Last year my husband David and I bought a new queen-sized comforter (duvet) for our bed. It looked great but was so heavy that I couldn’t sleep well under it. I pulled out an old one, which has been working fine, so the new heavy one has been stuffed rather inelegantly into a closet and tumbles out whenever I open the door. I considered taking it to the thrift store, but I decided to try something more worthwhile. I stuffed the comforter into the back of my car and drove to a part of our neighborhood I’ve driven past many times but where I have never stopped – the underpass under Sunset Blvd in Silver Lake where a homeless encampment has grown up noticeably in the last year or so.
Probably because of its usually balmy weather, the City of Los Angeles has a huge homeless population – about 26,000 people total. In fact, it has recently been estimated that one third of the nation’s chronically homeless population resides in LA – roughly 13,000 people living long-term on the streets, under bridges and overpasses. Although I and many others have been praying a lot for rain lately, and we are looking forward to a big El Nino weather effect this winter, all of the cold weather we have been enjoying lately (and the rain we’re hoping to have soon) will make life for the homeless not just miserable, but perilous as temperatures drop and encampments are at risk of being washed away. There are a number of great organizations like the Los Angeles Mission (www.lamission.org) working help these people, and we give to a couple of them each year, but today, on the shortest and one of the coldest days of the year, I wanted to do something more direct.
I parked my car close to the encampment, pulled the comforter out of the back seat, and carried it towards the encampment. A man in a plaid jacket, probably around 50 years old, was standing alone beside some bundles of belongings eating out of a box of Chinese take-out. Under the arches several other men were huddled together talking next to some of the cardboard box homes. It was dark already, and inside I was kicking myself for not coming out in the daylight, but I was here now with a large comforter in my arms. I went up to the first man and asked him if he lived here. He stopped eating his noodles and replied that he did, so I asked him if he would like the comforter to help him stay warm. He said he would, took the comforter and thanked me. I awkwardly wished him Happy Holidays and said I hoped the comforter would help. The men further into the encampment were looking our way and shouting out something I couldn’t understand, so I decided it was time to get moving.

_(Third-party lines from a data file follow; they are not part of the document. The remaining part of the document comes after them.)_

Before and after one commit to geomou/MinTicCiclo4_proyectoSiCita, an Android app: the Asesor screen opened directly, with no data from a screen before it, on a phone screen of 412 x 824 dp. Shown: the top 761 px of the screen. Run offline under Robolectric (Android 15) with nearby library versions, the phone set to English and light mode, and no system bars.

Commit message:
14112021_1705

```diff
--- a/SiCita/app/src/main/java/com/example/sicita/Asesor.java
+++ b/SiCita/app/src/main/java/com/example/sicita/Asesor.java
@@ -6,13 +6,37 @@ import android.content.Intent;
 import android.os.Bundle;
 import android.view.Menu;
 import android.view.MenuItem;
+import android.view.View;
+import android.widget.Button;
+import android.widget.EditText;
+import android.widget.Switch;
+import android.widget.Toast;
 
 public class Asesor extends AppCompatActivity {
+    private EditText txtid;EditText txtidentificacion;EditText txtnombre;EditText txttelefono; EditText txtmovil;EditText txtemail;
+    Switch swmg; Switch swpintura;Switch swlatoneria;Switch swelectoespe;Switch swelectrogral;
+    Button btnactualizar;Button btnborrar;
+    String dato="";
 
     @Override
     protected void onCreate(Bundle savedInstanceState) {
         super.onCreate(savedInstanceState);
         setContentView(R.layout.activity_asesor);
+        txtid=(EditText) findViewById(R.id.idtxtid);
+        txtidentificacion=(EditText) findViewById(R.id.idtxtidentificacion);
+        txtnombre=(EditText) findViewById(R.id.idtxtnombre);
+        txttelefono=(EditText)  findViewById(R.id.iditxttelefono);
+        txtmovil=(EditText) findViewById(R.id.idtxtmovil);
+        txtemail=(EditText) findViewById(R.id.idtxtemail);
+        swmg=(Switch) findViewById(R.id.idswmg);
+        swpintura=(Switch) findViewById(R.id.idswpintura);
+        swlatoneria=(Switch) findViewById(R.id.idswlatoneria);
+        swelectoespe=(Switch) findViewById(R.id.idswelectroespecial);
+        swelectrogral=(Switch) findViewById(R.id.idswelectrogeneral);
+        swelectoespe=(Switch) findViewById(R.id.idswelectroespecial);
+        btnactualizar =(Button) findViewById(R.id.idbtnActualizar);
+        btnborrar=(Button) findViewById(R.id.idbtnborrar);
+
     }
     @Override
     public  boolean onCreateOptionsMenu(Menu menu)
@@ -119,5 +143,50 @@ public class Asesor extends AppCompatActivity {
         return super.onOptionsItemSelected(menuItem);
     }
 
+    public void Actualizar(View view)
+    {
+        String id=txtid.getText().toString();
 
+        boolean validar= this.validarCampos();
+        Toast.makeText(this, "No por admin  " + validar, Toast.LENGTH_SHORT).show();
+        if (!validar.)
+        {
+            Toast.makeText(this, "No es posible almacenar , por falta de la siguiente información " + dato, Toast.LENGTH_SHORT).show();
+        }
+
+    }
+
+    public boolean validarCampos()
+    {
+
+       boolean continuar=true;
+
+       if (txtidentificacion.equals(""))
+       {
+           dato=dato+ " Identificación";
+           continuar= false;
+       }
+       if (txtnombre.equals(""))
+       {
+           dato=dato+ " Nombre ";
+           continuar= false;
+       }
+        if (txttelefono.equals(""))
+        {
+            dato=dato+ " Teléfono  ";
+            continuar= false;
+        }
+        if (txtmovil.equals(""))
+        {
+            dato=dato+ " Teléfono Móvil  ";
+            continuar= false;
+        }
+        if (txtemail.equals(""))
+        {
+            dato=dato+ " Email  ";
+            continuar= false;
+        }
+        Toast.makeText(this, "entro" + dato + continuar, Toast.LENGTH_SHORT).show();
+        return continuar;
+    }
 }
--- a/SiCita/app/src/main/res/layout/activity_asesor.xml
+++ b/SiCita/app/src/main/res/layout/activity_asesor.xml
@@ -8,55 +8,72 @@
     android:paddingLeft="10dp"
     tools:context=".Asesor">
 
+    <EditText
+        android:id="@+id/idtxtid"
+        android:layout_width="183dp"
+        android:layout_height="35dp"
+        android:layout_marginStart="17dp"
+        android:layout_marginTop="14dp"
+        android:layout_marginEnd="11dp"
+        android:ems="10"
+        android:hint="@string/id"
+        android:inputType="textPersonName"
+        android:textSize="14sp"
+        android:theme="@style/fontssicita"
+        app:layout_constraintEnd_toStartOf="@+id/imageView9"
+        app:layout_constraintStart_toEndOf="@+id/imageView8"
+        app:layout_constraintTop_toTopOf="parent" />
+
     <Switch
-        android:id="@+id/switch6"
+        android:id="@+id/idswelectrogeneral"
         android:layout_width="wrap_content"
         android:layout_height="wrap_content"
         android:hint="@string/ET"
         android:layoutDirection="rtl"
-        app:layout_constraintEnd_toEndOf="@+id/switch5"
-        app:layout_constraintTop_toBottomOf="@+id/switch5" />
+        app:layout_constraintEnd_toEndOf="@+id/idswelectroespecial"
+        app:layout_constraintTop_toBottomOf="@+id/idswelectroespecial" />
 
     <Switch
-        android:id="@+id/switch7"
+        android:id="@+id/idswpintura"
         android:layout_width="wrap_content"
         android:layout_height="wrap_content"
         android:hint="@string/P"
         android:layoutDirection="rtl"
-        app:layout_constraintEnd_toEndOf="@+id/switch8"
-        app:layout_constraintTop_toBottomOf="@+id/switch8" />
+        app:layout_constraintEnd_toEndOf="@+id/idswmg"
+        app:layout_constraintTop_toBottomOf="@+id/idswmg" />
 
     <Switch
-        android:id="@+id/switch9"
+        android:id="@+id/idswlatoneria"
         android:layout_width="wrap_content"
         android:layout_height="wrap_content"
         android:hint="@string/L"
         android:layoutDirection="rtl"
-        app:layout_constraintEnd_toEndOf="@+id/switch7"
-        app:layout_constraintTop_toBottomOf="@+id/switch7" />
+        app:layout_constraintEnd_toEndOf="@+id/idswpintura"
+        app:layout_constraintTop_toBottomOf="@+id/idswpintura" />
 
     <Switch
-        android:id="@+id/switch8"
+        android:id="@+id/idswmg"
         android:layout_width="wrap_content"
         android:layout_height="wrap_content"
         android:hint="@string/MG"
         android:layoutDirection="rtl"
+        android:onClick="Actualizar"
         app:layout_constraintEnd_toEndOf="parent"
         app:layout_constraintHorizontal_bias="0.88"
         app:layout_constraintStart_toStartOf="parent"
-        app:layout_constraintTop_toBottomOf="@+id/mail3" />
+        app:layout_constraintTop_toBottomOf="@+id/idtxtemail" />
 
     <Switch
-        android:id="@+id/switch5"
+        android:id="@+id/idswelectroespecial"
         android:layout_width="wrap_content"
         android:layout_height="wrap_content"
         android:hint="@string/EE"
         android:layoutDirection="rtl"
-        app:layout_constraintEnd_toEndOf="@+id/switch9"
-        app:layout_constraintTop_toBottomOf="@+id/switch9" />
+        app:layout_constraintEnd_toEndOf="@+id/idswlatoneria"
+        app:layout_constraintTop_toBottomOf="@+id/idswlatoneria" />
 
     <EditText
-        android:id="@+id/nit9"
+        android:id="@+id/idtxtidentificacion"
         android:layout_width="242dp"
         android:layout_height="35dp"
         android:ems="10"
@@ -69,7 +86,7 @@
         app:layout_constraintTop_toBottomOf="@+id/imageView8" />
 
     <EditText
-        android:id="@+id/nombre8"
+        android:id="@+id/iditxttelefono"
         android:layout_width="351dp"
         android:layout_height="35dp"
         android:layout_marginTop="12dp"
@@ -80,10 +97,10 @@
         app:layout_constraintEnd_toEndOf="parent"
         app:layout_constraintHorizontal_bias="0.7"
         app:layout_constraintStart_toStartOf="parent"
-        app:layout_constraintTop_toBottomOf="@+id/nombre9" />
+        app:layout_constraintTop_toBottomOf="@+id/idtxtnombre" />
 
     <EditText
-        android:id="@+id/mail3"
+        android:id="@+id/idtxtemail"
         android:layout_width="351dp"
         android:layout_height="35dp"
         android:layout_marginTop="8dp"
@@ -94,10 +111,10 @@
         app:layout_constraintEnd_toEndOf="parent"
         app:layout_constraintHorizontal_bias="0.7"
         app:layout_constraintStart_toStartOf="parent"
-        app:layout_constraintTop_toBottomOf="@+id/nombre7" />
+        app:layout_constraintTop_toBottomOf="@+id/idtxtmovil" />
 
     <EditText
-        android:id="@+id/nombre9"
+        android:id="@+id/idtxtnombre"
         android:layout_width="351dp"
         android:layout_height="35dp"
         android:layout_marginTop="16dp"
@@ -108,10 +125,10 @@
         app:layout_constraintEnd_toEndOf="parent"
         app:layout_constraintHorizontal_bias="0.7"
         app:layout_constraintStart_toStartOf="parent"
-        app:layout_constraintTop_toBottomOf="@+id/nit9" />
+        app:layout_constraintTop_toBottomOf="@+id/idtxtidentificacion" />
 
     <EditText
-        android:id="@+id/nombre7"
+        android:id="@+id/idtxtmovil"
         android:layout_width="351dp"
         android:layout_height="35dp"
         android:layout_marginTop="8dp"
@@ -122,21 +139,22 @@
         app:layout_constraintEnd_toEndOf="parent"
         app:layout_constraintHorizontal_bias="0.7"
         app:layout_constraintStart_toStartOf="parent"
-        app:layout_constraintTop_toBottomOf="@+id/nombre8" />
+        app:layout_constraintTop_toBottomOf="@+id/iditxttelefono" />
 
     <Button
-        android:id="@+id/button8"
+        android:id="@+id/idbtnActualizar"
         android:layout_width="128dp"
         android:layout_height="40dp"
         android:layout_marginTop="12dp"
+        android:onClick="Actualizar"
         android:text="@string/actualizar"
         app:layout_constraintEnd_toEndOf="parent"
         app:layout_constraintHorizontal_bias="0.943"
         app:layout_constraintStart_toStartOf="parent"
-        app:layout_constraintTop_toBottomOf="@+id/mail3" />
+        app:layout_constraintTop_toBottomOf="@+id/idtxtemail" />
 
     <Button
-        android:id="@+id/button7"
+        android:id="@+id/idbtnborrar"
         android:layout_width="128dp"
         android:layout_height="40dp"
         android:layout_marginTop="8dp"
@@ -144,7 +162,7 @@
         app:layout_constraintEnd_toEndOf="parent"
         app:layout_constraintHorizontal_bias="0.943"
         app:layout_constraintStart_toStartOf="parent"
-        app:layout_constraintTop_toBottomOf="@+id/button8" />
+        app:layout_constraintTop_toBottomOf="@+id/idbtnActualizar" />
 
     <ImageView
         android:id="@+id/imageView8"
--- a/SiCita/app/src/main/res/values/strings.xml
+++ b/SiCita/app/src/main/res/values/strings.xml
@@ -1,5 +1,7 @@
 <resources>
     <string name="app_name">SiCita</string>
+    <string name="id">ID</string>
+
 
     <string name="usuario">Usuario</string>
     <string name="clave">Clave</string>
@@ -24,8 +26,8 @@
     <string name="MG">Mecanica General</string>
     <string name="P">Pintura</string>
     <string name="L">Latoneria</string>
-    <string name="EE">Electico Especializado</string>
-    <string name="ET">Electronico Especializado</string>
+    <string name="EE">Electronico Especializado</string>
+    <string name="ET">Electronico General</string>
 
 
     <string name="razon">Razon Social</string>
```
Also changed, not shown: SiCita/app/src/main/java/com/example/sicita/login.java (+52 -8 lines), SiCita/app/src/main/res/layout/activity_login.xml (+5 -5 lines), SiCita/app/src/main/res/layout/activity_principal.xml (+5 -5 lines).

As I climbed back into my car and as my heater blew warm air onto my legs, I shook my head thinking how little difference one comforter makes when there are 26,000 people out there in the cold.